Multicenter Study

Language

eng

PubMed ID

23669520

Citation

Fieldston, Evan S., et al. "Resource Utilization for Observation-status Stays at Children's Hospitals." Pediatrics, vol. 131, no. 6, 2013, pp. 1050-8.
Fieldston ES, Shah SS, Hall M, et al. Resource utilization for observation-status stays at children's hospitals. Pediatrics. 2013;131(6):1050-8.
Fieldston, E. S., Shah, S. S., Hall, M., Hain, P. D., Alpern, E. R., Del Beccaro, M. A., Harding, J., & Macy, M. L. (2013). Resource utilization for observation-status stays at children's hospitals. Pediatrics, 131(6), 1050-8. https://doi.org/10.1542/peds.2012-2494
Fieldston ES, et al. Resource Utilization for Observation-status Stays at Children's Hospitals. Pediatrics. 2013;131(6):1050-8. PubMed PMID: 23669520.
* Article titles in AMA citation format should be in sentence-case
TY - JOUR T1 - Resource utilization for observation-status stays at children's hospitals. AU - Fieldston,Evan S, AU - Shah,Samir S, AU - Hall,Matthew, AU - Hain,Paul D, AU - Alpern,Elizabeth R, AU - Del Beccaro,Mark A, AU - Harding,John, AU - Macy,Michelle L, Y1 - 2013/05/13/ PY - 2013/5/15/entrez PY - 2013/5/15/pubmed PY - 2013/8/21/medline KW - health care finance KW - hospital costs KW - hospitalization KW - hospitalized child KW - observation status KW - patient admission KW - patient discharge KW - pediatric hospital SP - 1050 EP - 8 JF - Pediatrics JO - Pediatrics VL - 131 IS - 6 N2 - BACKGROUND AND OBJECTIVE: Observation status, in contrast to inpatient status, is a billing designation for hospital payment.
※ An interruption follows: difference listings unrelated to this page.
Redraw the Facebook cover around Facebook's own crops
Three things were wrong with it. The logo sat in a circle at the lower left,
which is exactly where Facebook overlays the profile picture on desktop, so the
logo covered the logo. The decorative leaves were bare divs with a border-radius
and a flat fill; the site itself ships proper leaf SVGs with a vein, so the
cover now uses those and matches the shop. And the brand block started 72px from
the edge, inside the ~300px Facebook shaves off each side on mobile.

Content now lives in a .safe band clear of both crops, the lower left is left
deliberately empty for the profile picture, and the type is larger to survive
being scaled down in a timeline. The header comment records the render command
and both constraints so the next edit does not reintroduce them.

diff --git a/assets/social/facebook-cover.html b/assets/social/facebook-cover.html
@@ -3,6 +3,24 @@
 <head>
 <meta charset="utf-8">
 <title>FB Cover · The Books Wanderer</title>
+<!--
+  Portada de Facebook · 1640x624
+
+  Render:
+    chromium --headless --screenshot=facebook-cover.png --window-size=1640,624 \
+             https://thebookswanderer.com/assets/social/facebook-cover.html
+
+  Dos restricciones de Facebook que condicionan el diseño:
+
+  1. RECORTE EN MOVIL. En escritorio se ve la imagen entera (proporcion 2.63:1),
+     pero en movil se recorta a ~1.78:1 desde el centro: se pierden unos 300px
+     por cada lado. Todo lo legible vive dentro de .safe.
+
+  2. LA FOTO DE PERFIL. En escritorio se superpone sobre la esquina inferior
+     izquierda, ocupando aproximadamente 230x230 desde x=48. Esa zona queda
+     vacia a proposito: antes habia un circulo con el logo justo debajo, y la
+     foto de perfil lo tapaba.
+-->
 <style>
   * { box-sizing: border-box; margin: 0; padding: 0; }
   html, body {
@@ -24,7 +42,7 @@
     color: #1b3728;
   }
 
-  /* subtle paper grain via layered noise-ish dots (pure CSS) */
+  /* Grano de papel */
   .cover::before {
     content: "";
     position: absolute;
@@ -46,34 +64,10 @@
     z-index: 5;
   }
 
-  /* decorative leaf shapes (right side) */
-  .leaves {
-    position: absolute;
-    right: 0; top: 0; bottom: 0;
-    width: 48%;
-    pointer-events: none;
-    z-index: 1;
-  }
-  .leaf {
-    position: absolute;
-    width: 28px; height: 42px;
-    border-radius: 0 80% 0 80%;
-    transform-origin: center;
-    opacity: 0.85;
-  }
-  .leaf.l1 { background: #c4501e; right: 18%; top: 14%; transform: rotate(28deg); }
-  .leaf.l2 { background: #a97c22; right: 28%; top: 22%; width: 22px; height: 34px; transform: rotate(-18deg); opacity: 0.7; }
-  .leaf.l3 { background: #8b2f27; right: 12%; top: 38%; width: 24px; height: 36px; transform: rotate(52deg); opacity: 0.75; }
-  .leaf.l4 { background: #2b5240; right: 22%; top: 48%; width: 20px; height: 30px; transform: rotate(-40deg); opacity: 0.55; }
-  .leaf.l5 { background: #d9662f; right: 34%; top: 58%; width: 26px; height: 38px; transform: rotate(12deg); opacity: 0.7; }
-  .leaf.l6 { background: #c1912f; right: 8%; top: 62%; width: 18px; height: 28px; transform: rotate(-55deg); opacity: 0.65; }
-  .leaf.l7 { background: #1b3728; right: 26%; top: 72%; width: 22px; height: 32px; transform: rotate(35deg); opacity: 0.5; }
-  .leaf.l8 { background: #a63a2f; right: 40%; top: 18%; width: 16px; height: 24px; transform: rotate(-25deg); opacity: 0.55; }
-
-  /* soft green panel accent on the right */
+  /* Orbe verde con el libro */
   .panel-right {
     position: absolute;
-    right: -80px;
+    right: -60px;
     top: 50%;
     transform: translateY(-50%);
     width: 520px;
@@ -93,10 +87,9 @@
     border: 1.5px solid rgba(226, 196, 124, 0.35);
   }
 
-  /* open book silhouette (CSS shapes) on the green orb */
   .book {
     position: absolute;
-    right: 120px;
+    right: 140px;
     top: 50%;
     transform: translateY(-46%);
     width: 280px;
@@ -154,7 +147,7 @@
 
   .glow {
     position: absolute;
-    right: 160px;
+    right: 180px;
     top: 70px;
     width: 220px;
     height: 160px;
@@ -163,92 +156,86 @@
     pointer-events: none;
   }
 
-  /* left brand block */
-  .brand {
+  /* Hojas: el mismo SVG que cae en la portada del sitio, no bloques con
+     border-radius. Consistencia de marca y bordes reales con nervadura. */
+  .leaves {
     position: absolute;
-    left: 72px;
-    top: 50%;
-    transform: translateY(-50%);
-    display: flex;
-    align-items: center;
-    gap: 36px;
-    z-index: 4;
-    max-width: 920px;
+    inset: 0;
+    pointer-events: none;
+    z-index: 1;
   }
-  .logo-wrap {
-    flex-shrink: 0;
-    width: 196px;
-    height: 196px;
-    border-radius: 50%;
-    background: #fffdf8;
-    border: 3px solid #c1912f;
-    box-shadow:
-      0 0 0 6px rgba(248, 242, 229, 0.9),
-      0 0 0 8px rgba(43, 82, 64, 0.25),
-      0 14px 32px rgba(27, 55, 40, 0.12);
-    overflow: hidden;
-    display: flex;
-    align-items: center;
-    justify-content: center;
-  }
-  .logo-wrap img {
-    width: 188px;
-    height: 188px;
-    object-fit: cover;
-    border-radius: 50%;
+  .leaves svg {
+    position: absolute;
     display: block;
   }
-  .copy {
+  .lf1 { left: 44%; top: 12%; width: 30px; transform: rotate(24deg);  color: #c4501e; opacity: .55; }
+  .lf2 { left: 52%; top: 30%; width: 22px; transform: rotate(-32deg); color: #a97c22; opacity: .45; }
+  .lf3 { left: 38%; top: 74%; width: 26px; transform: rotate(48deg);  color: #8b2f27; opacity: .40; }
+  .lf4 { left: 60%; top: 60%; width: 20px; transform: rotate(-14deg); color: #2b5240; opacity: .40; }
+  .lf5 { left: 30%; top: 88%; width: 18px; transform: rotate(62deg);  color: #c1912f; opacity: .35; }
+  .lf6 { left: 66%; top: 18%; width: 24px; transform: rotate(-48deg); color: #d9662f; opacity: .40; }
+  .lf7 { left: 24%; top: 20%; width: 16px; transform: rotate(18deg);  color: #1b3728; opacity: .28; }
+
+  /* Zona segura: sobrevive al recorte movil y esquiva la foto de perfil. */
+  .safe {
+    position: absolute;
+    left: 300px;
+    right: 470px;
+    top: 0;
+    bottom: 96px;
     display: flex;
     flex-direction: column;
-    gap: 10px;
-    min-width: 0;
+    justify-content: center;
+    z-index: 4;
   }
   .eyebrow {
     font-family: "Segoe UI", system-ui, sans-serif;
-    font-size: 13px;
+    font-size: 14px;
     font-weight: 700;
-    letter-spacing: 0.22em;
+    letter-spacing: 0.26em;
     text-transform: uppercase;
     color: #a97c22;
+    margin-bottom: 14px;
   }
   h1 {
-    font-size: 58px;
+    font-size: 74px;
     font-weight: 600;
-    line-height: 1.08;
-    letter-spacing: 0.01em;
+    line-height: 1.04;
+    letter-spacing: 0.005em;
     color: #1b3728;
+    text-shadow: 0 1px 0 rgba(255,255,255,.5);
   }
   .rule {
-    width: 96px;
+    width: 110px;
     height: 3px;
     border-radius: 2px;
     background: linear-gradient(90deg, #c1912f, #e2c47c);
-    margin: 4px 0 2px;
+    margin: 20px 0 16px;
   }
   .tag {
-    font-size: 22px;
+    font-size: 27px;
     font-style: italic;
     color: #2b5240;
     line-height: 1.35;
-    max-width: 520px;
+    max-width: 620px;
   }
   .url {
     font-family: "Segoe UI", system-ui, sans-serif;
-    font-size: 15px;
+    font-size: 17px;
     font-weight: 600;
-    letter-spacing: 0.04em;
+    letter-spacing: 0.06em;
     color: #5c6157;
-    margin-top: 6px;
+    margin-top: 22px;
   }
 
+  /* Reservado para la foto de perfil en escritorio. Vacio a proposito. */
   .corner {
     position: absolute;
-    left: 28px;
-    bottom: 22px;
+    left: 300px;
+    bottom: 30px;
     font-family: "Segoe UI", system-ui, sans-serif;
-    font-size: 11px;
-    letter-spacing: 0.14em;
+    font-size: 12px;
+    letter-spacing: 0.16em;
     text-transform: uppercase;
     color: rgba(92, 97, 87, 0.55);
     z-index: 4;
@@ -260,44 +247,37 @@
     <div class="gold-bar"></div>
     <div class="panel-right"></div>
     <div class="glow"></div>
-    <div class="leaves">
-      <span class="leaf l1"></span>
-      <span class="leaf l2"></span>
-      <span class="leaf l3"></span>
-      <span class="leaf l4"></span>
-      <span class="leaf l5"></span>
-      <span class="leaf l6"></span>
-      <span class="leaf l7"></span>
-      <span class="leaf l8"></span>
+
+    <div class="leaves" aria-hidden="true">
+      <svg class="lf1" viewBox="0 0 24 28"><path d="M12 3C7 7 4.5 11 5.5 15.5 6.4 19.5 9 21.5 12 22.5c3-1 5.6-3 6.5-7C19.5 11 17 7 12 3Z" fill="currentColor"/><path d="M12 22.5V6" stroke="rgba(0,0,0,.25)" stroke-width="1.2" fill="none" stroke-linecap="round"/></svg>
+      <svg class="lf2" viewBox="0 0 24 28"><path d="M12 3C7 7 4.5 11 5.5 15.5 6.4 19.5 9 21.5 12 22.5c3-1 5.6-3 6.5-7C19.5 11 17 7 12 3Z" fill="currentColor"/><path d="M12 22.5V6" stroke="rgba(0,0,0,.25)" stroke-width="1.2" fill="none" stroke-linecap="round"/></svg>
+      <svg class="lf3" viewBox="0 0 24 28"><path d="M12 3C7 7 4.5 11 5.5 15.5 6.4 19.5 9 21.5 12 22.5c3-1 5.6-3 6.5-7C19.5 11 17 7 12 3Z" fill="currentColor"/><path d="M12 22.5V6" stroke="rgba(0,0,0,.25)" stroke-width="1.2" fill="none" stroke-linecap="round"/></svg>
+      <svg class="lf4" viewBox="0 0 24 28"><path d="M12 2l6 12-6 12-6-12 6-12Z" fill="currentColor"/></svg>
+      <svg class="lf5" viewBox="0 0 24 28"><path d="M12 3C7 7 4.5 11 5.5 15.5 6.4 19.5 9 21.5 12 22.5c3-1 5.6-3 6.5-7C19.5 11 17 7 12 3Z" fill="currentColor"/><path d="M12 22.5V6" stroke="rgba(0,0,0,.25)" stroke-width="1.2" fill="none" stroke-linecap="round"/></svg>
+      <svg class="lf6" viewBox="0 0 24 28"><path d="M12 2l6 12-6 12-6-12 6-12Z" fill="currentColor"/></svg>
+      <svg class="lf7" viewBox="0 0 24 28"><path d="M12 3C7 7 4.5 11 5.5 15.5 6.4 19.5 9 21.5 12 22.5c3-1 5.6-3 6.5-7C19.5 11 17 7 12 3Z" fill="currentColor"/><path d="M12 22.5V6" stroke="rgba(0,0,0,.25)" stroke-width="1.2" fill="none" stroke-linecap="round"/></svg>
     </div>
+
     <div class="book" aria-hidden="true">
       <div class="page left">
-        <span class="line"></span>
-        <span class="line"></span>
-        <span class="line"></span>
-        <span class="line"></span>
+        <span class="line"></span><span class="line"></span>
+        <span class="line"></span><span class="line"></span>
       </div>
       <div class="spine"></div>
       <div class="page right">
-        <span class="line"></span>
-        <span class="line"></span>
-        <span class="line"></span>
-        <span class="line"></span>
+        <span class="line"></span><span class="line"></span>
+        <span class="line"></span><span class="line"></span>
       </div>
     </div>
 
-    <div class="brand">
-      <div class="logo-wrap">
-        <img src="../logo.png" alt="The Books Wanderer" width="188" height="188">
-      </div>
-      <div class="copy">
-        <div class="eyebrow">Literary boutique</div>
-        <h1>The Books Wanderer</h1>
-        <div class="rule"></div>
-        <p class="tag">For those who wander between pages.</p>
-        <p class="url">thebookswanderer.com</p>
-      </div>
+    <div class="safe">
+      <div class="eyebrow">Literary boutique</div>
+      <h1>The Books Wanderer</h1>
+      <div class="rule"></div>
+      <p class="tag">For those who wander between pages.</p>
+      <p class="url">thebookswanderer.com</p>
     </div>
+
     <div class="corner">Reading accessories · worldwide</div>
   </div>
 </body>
Observation-status stays are presumed to be shorter and less resource-intensive, but utilization for pediatric observation-status stays has not been studied. The goal of this study was to describe resource utilization characteristics for patients in observation and inpatient status in a national cohort of hospitalized children in the Pediatric Health Information System. METHODS: This study was a retrospective cohort from 2010 of observation- and inpatient-status stays of ≤2 days; all children were admitted from the emergency department. Costs were analyzed and described. Comparison between costs adjusting for age, severity, and length of stay were conducted by using random-effect mixed models to account for clustering of patients within hospitals. RESULTS: Observation status was assigned to 67 230 (33.3%) discharges, but its use varied across hospitals (2%-45%). Observation-status stays had total median costs of $2559, including room costs and $678 excluding room costs. Twenty-five diagnoses accounted for 74% of stays in observation status, 4 of which were used for detailed analyses: asthma (n = 6352), viral gastroenteritis (n = 4043), bronchiolitis (n = 3537), and seizure (n = 3289). On average, after risk adjustment, observation-status stays cost $260 less than inpatient-status stays for these select 4 diagnoses. Large overlaps in costs were demonstrated for both types of stay. CONCLUSIONS: Variability in use of observation status with large overlap in costs and potential lower reimbursement compared with inpatient status calls into question the utility of segmenting patients according to billing status and highlights a financial risk for institutions with a high volume of pediatric patients in observation status. SN - 1098-4275 UR - https://www.unboundmedicine.com/medline/citation/23669520/Resource_utilization_for_observation_status_stays_at_children's_hospitals_ L2 - http://pediatrics.aappublications.org/cgi/pmidlookup?view=long&pmid=23669520 DB - PRIME DP - Unbound Medicine ER -